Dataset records
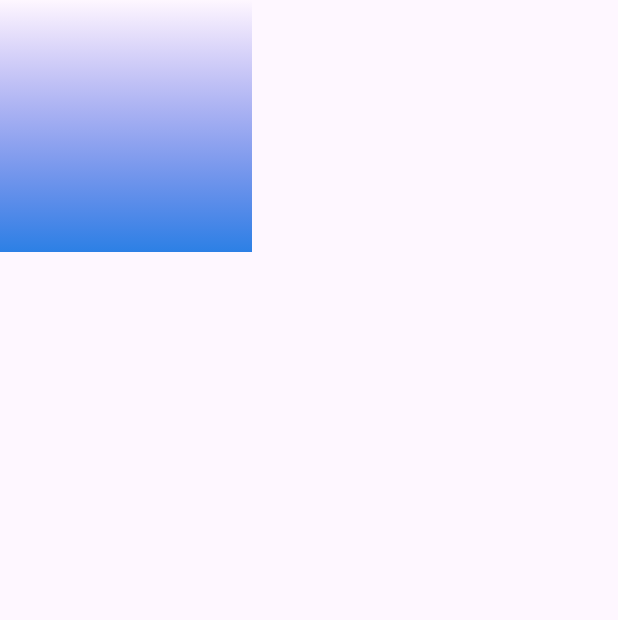
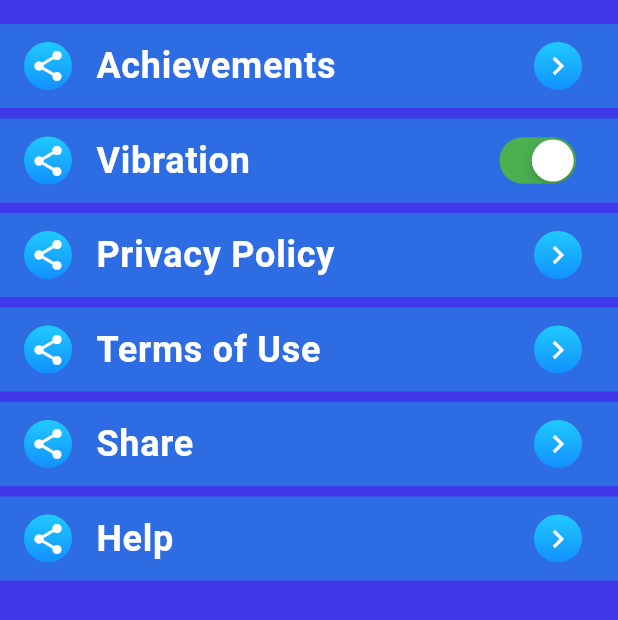
Before and after one commit to Cholponai01/bettin_quiz_app, a Flutter app: the SettingPage screen opened directly, on a phone screen of 412 x 824 dp. Shown: the top 620 px of the screen. Run offline on Flutter 3.47's test engine with Material 3 defaults, Android fonts, the light colour scheme and no system bars; missing offline and left inert: svg_flutter.

Commit message:
The setting page is compeleted

```diff
--- a/lib/features/profile/presentation/pages/settings/setting_page.dart
+++ b/lib/features/profile/presentation/pages/settings/setting_page.dart
@@ -1,25 +1,106 @@
+// ignore_for_file: public_member_api_docs, sort_constructors_first
+import 'package:flutter/cupertino.dart';
 import 'package:flutter/material.dart';
 
-class SettingPage extends StatelessWidget {
+class SettingPage extends StatefulWidget {
   const SettingPage({super.key});
 
   @override
+  State<SettingPage> createState() => _SettingPageState();
+}
+
+class _SettingPageState extends State<SettingPage> {
+  List<String> words = [
+    'Achievements',
+    'Vibration',
+    'Privacy Policy',
+    'Terms of Use',
+    'Share',
+    'Help',
+  ];
+
+  bool switchValue = true;
+  @override
   Widget build(BuildContext context) {
     return Scaffold(
-        body: Column(
-      children: [
-        Container(
-          width: 168,
-          height: 168,
-          decoration: const BoxDecoration(
-            gradient: LinearGradient(
-              begin: Alignment(0.00, -1.00),
-              end: Alignment(0, 1),
-              colors: [Color(0x004A3BE1), Color(0xFF2C80E5)],
-            ),
-          ),
-        )
-      ],
-    ));
+      backgroundColor: const Color(0xff4039EA),
+      body: Padding(
+        padding: const EdgeInsets.only(
+          top: 16,
+        ),
+        child: ListView.separated(
+            itemBuilder: (BuildContext context, int index) {
+              return ListTile(
+                onTap: () {},
+                tileColor: const Color(0xFF2E6CE3),
+                leading: const ContainerWidget(
+                  icon: Icon(
+                    Icons.share,
+                    color: Colors.white,
+                  ),
+                ),
+                title: Text(
+                  words[index],
+                  style: const TextStyle(
+                    color: Colors.white,
+                    fontSize: 24,
+                    fontWeight: FontWeight.w600,
+                  ),
+                ),
+                trailing: index == 1
+                    ? CupertinoSwitch(
+                        value: switchValue,
+                        trackColor: Colors.grey,
+                        activeColor: Colors.green,
+                        onChanged: (bool? value) {
+                          setState(() {
+                            switchValue = value ?? false;
+                          });
+                        },
+                      )
+                    : const ContainerWidget(
+                        icon: Icon(
+                          Icons.keyboard_arrow_right,
+                          color: Colors.white,
+                        ),
+                      ),
+              );
+            },
+            separatorBuilder: (BuildContext context, int index) =>
+                const SizedBox(
+                  height: 7,
+                ),
+            itemCount: words.length),
+      ),
+    );
   }
 }
+
+class ContainerWidget extends StatelessWidget {
+  const ContainerWidget({
+    Key? key,
+    this.icon,
+  }) : super(key: key);
+  final Widget? icon;
+
+  @override
+  Widget build(BuildContext context) {
+    return SizedBox(
+      height: 32,
+      width: 32,
+      child: DecoratedBox(
+        decoration: BoxDecoration(
+          borderRadius: BorderRadius.circular(16),
+          gradient: const LinearGradient(
+            begin: Alignment(0.00, -1.00),
+            end: Alignment(0, 1),
+            colors: [Color(0xFF20CAFF), Color(0xFF1290FF)],
+          ),
+        ),
+        child: Center(
+          child: icon,
+        ),
+      ),
+    );
+  }
+}
```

• WHAT TO PRODUCE
Reproduce the data above word for word and omit the images.

• ANSWER TO THIS TASK
Before and after one commit to Cholponai01/bettin_quiz_app, a Flutter app: the SettingPage screen opened directly, on a phone screen of 412 x 824 dp. Shown: the top 620 px of the screen. Run offline on Flutter 3.47's test engine with Material 3 defaults, Android fonts, the light colour scheme and no system bars; missing offline and left inert: svg_flutter.

Commit message:
The setting page is compeleted

```diff
--- a/lib/features/profile/presentation/pages/settings/setting_page.dart
+++ b/lib/features/profile/presentation/pages/settings/setting_page.dart
@@ -1,25 +1,106 @@
+// ignore_for_file: public_member_api_docs, sort_constructors_first
+import 'package:flutter/cupertino.dart';
 import 'package:flutter/material.dart';
 
-class SettingPage extends StatelessWidget {
+class SettingPage extends StatefulWidget {
   const SettingPage({super.key});
 
   @override
+  State<SettingPage> createState() => _SettingPageState();
+}
+
+class _SettingPageState extends State<SettingPage> {
+  List<String> words = [
+    'Achievements',
+    'Vibration',
+    'Privacy Policy',
+    'Terms of Use',
+    'Share',
+    'Help',
+  ];
+
+  bool switchValue = true;
+  @override
   Widget build(BuildContext context) {
     return Scaffold(
-        body: Column(
-      children: [
-        Container(
-          width: 168,
-          height: 168,
-          decoration: const BoxDecoration(
-            gradient: LinearGradient(
-              begin: Alignment(0.00, -1.00),
-              end: Alignment(0, 1),
-              colors: [Color(0x004A3BE1), Color(0xFF2C80E5)],
-            ),
-          ),
-        )
-      ],
-    ));
+      backgroundColor: const Color(0xff4039EA),
+      body: Padding(
+        padding: const EdgeInsets.only(
+          top: 16,
+        ),
+        child: ListView.separated(
+            itemBuilder: (BuildContext context, int index) {
+              return ListTile(
+                onTap: () {},
+                tileColor: const Color(0xFF2E6CE3),
+                leading: const ContainerWidget(
+                  icon: Icon(
+                    Icons.share,
+                    color: Colors.white,
+                  ),
+                ),
+                title: Text(
+                  words[index],
+                  style: const TextStyle(
+                    color: Colors.white,
+                    fontSize: 24,
+                    fontWeight: FontWeight.w600,
+                  ),
+                ),
+                trailing: index == 1
+                    ? CupertinoSwitch(
+                        value: switchValue,
+                        trackColor: Colors.grey,
+                        activeColor: Colors.green,
+                        onChanged: (bool? value) {
+                          setState(() {
+                            switchValue = value ?? false;
+                          });
+                        },
+                      )
+                    : const ContainerWidget(
+                        icon: Icon(
+                          Icons.keyboard_arrow_right,
+                          color: Colors.white,
+                        ),
+                      ),
+              );
+            },
+            separatorBuilder: (BuildContext context, int index) =>
+                const SizedBox(
+                  height: 7,
+                ),
+            itemCount: words.length),
+      ),
+    );
   }
 }
+
+class ContainerWidget extends StatelessWidget {
+  const ContainerWidget({
+    Key? key,
+    this.icon,
+  }) : super(key: key);
+  final Widget? icon;
+
+  @override
+  Widget build(BuildContext context) {
+    return SizedBox(
+      height: 32,
+      width: 32,
+      child: DecoratedBox(
+        decoration: BoxDecoration(
+          borderRadius: BorderRadius.circular(16),
+          gradient: const LinearGradient(
+            begin: Alignment(0.00, -1.00),
+            end: Alignment(0, 1),
+            colors: [Color(0xFF20CAFF), Color(0xFF1290FF)],
+          ),
+        ),
+        child: Center(
+          child: icon,
+        ),
+      ),
+    );
+  }
+}
```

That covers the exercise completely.